WORK ITEM:
Among the entries below, find every line that contains the string "aria", then copy it.

=====

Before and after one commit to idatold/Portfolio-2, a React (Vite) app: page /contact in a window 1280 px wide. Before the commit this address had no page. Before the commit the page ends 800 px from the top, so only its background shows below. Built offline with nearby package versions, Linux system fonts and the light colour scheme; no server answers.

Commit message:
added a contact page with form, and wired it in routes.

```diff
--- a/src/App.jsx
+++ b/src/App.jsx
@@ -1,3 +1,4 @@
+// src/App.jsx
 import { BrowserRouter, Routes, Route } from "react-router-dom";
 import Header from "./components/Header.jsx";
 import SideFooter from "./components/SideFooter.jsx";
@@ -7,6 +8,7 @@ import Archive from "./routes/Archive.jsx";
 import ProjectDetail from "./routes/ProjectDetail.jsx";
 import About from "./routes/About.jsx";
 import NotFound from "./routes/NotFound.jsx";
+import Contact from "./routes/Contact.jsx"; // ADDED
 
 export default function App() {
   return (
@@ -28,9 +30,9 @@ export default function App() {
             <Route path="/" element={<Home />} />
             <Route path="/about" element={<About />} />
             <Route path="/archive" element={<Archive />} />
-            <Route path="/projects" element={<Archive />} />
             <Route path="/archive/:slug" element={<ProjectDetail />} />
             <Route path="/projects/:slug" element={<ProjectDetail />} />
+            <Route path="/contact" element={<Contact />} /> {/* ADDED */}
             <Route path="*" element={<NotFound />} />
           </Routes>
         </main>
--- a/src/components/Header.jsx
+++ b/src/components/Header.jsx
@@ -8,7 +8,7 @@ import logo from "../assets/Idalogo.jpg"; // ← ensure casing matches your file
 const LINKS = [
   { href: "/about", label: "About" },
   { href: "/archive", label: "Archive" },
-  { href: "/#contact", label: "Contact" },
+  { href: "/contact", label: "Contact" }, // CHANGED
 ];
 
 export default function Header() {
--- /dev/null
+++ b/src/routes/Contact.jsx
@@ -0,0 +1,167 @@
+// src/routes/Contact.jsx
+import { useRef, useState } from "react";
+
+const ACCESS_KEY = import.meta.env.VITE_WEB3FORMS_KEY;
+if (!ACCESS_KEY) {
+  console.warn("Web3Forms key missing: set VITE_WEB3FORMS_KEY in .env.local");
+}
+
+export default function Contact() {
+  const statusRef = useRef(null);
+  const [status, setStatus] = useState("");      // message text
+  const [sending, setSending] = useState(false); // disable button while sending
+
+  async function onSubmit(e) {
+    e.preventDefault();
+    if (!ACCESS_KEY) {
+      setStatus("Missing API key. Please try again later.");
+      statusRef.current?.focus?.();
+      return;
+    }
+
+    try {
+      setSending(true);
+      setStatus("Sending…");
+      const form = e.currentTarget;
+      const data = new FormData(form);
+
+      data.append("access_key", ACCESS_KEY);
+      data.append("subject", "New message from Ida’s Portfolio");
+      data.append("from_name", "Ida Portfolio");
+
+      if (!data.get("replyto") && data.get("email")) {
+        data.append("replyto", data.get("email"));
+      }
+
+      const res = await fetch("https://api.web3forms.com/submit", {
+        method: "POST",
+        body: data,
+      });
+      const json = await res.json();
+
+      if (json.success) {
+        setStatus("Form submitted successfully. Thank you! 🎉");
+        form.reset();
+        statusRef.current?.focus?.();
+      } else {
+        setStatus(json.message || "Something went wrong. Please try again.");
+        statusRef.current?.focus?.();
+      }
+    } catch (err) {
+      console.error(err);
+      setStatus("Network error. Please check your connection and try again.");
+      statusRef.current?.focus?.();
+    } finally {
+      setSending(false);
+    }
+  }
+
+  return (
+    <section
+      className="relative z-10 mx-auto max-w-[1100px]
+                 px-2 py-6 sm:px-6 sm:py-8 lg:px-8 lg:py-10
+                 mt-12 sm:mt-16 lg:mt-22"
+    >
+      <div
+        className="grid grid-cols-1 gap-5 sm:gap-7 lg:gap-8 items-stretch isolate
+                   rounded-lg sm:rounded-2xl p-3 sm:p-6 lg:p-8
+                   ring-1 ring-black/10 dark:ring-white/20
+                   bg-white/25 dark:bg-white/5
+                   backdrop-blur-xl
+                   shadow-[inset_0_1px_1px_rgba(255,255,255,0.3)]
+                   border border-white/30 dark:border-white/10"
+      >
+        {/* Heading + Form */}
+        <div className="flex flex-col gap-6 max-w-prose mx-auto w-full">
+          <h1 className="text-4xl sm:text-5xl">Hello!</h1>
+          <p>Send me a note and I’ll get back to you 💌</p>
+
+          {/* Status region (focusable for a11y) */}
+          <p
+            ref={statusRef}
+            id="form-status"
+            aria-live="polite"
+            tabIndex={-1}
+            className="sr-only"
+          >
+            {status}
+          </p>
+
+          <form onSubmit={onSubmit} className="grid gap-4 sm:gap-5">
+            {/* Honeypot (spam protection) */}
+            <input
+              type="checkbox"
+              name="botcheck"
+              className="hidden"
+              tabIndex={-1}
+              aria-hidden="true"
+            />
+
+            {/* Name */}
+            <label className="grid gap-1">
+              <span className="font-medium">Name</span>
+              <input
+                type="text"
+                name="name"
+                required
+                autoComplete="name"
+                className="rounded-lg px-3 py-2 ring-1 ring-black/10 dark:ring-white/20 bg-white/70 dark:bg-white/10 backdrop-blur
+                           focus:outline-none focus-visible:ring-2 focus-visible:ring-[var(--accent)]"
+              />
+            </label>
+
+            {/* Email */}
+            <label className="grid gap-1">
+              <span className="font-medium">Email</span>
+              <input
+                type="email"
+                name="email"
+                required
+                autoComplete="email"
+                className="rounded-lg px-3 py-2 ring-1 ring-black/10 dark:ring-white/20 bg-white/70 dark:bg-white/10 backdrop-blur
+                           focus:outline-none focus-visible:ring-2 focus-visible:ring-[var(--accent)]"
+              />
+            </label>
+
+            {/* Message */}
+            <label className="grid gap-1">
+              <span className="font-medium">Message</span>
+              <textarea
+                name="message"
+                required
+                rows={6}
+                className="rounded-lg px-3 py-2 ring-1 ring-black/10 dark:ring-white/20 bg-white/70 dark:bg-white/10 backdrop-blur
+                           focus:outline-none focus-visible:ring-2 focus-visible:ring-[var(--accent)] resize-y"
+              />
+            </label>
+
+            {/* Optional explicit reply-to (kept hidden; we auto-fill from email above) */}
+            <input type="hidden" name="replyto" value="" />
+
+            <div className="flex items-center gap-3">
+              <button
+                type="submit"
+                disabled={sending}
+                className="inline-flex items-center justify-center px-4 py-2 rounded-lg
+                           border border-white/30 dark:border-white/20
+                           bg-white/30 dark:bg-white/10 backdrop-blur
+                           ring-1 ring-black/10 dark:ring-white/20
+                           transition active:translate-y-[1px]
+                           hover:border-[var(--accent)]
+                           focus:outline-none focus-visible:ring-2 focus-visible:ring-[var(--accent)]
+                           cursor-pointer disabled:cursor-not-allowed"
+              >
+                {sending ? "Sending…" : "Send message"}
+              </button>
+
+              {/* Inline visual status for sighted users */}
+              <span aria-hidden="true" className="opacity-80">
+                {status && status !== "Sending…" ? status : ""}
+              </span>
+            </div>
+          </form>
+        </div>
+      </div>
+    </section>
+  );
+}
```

=====

EXERCISE SOLUTION:
+            aria-live="polite"
+              aria-hidden="true"
+              <span aria-hidden="true" className="opacity-80">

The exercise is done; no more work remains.